Your task: In the listing that follows, count every line holding the word "duration" and give only the count.

Study material:
● ● ● ● ● ● ●

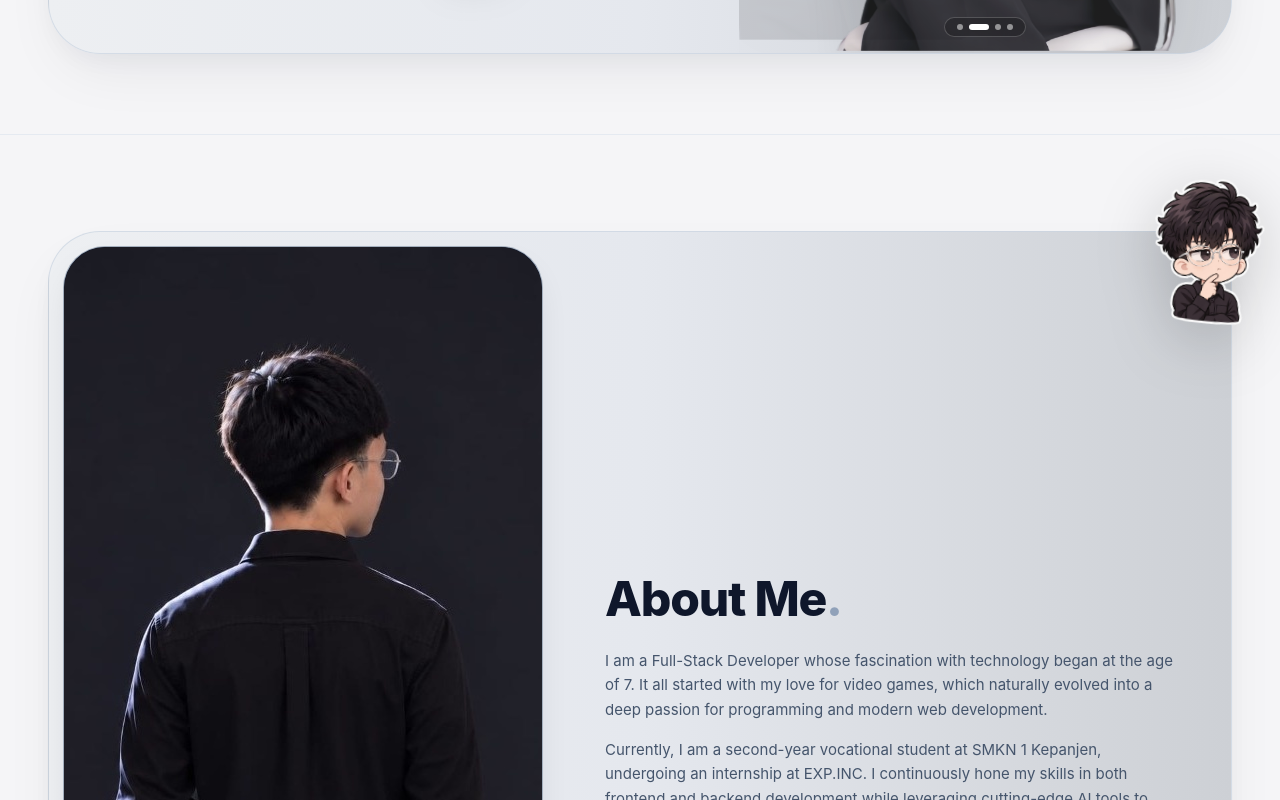
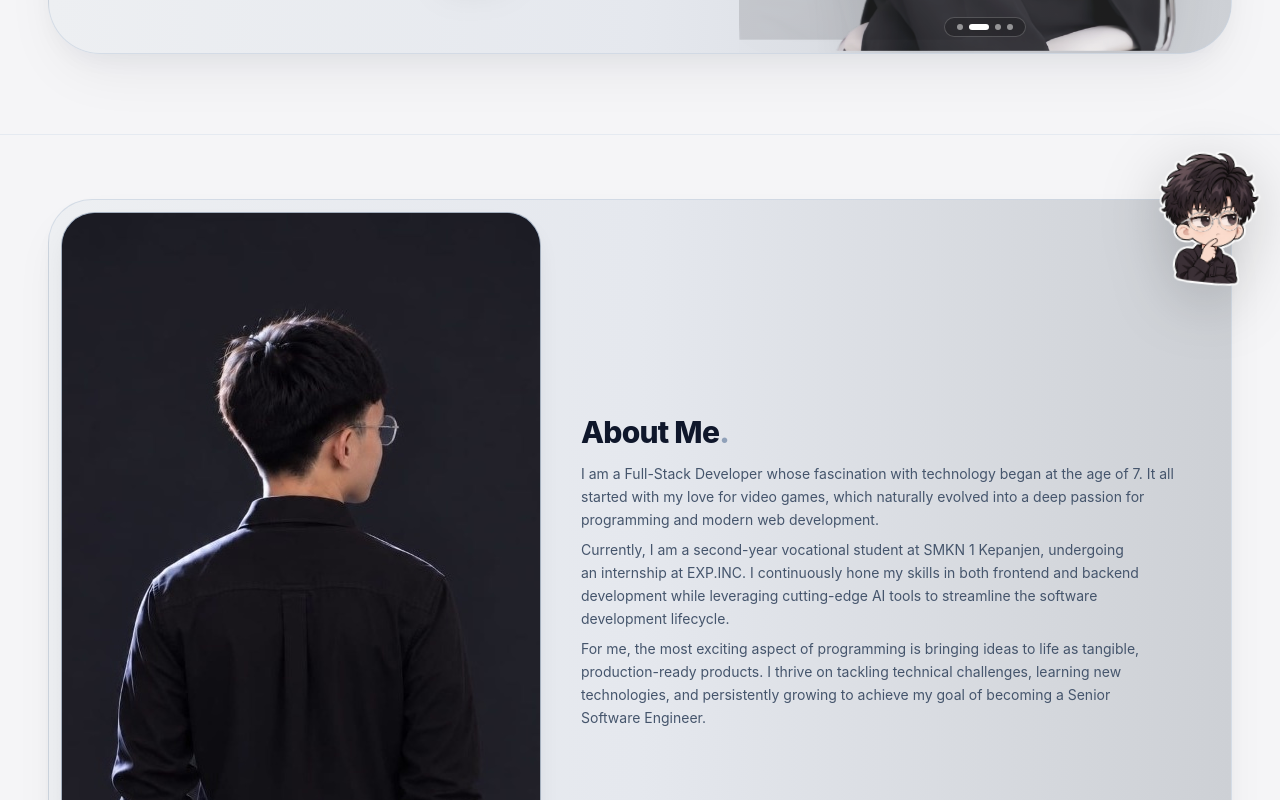
Before and after one commit to rizkyfahmi/Portfolio, a React (Vite) app in the folder frontend/: page / in a window 1280 px wide. Shown: the part 680-1480 px from the top of the page. Built offline with nearby package versions, Linux system fonts and the light colour scheme; no server answers.

Commit message:
style(about): reduce card vertically by 40%, keep photo portrait 2:3 ratio

```diff
--- a/frontend/src/components/sections/SectionAbout.tsx
+++ b/frontend/src/components/sections/SectionAbout.tsx
@@ -10,16 +10,16 @@ export function SectionAbout({ profile }: SectionAboutProps) {
     <section
       id="about"
       aria-labelledby="about-title"
-      className="relative z-10 w-full py-16 sm:py-24 border-b border-slate-200/80 scroll-mt-20 bg-[#f5f5f7] flex items-center justify-center overflow-visible"
+      className="relative z-10 w-full py-10 sm:py-16 border-b border-slate-200/80 scroll-mt-20 bg-[#f5f5f7] flex items-center justify-center overflow-visible"
     >
       <div className="shell-slide w-full overflow-visible">
-        {/* Main Card Container: Full Horizontal Width, Scaled down Vertically by 20% (min-h-[400px]) */}
+        {/* Main Card Container: Reduced vertically by 40% (min-h-[240px] lg:min-h-[250px]) */}
         <motion.div
           initial={{ opacity: 0, x: -60, y: 30, scale: 0.94 }}
           whileInView={{ opacity: 1, x: 0, y: 0, scale: 1 }}
           viewport={{ once: false, amount: 0.2 }}
           transition={{ duration: 0.8, ease: [0.22, 1, 0.36, 1] }}
-          className="group relative w-full rounded-[32px] sm:rounded-[44px] lg:rounded-[52px] bg-gradient-to-r from-[#edeff2] via-[#e5e8ee] to-[#cdd0d5] border border-slate-300/70 shadow-[0_25px_60px_-15px_rgba(15,23,42,0.08),0_10px_25px_-5px_rgba(15,23,42,0.04)] flex flex-col lg:flex-row items-stretch overflow-visible min-h-[360px] lg:min-h-[400px]"
+          className="group relative w-full rounded-[28px] sm:rounded-[36px] lg:rounded-[44px] bg-gradient-to-r from-[#edeff2] via-[#e5e8ee] to-[#cdd0d5] border border-slate-300/70 shadow-[0_20px_50px_-15px_rgba(15,23,42,0.08),0_10px_20px_-5px_rgba(15,23,42,0.04)] flex flex-col lg:flex-row items-stretch overflow-visible min-h-[240px] lg:min-h-[250px]"
         >
           {/* Mascot Sticker: Thinking / Contemplating at Top-Right Corner of Card (Half inside, half outside) */}
           <motion.div
@@ -33,46 +33,45 @@ export function SectionAbout({ profile }: SectionAboutProps) {
               opacity: { duration: 1.8, delay: 0.4 },
               scale: { duration: 1.8, delay: 0.4 },
             }}
-            className="absolute -top-7 -right-4 sm:-top-10 sm:-right-6 lg:-top-12 lg:-right-8 z-30 cursor-pointer select-none"
+            className="absolute -top-7 -right-4 sm:-top-9 sm:-right-6 lg:-top-11 lg:-right-7 z-30 cursor-pointer select-none"
             title="Reflecting on continuous learning & growth"
           >
             <img
               src="/images/sticker-thinking.png"
               alt="Thinking mascot sticker"
-              className="w-20 sm:w-24 lg:w-28 h-auto drop-shadow-[0_15px_30px_rgba(0,0,0,0.18)] pointer-events-none"
+              className="w-18 sm:w-22 lg:w-26 h-auto drop-shadow-[0_15px_30px_rgba(0,0,0,0.18)] pointer-events-none"
             />
           </motion.div>
 
-          {/* Left Column: Photo slides in smoothly from Left (Crisp, Slimmer Horizontal Aspect) */}
+          {/* Left Column: Portrait Photo (Always portrait 2:3 ratio, cropped from bottom, not square) */}
           <motion.div
             initial={{ opacity: 0, x: -70, scale: 0.94 }}
             whileInView={{ opacity: 1, x: 0, scale: 1 }}
             viewport={{ once: false }}
             transition={{ duration: 2.5, delay: 0.2, ease: [0.16, 1, 0.3, 1] }}
-            className="shrink-0 relative overflow-hidden self-stretch flex items-stretch justify-center bg-slate-900 m-2 sm:m-3 lg:m-3.5 rounded-[24px] sm:rounded-[34px] lg:rounded-[42px] border border-slate-300/80 shadow-[0_15px_35px_-10px_rgba(15,23,42,0.12)] max-h-[380px] lg:max-h-none"
+            className="shrink-0 relative overflow-hidden self-stretch flex items-stretch justify-center bg-slate-900 m-2 sm:m-2.5 lg:m-3 rounded-[20px] sm:rounded-[28px] lg:rounded-[34px] border border-slate-300/80 shadow-[0_12px_28px_-10px_rgba(15,23,42,0.12)] max-h-[260px] lg:max-h-none"
           >
             <img
               src="/images/about-photo.jpg?v=3"
               alt={profile.name}
-              className="h-full w-auto aspect-[478/1024] object-cover object-top select-none pointer-events-none rounded-[24px] sm:rounded-[34px] lg:rounded-[42px]"
+              className="h-full w-auto aspect-[2/3] object-cover object-top select-none pointer-events-none rounded-[20px] sm:rounded-[28px] lg:rounded-[34px]"
             />
           </motion.div>
 
-          {/* Right Column: Vertically Centered Title & About Description Adjusted to Fill Gracefully */}
-          <div className="flex-1 p-6 sm:p-10 lg:p-12 flex flex-col justify-center my-auto space-y-4 sm:space-y-5">
-
+          {/* Right Column: Vertically Centered Title & About Description Compacted 40% */}
+          <div className="flex-1 p-4 sm:p-6 lg:p-7 flex flex-col justify-center my-auto space-y-2.5 sm:space-y-3">
             <motion.h2
               id="about-title"
-              initial={{ opacity: 0, y: -35 }}
+              initial={{ opacity: 0, y: -25 }}
               whileInView={{ opacity: 1, y: 0 }}
               viewport={{ once: false, amount: 0.3 }}
               transition={{ duration: 2.2, delay: 0.15, ease: [0.16, 1, 0.3, 1] }}
-              className="text-2xl sm:text-4xl lg:text-5xl font-extrabold tracking-tight text-slate-900 leading-tight"
+              className="text-xl sm:text-2xl lg:text-3xl font-extrabold tracking-tight text-slate-900 leading-tight"
             >
               About Me<span className="text-slate-400">.</span>
             </motion.h2>
 
-            <div className="space-y-3.5 sm:space-y-4 text-xs sm:text-sm lg:text-[15px] leading-relaxed text-slate-600 max-w-2xl lg:max-w-3xl text-pretty">
+            <div className="space-y-2 text-xs sm:text-[13px] lg:text-[14px] leading-relaxed text-slate-600 max-w-4xl text-pretty">
               {(profile.about || '').split('\n\n').map((paragraph, idx) => (
                 <motion.p
                   key={idx}
```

● ● ● ● ● ● ●

Task answer: 5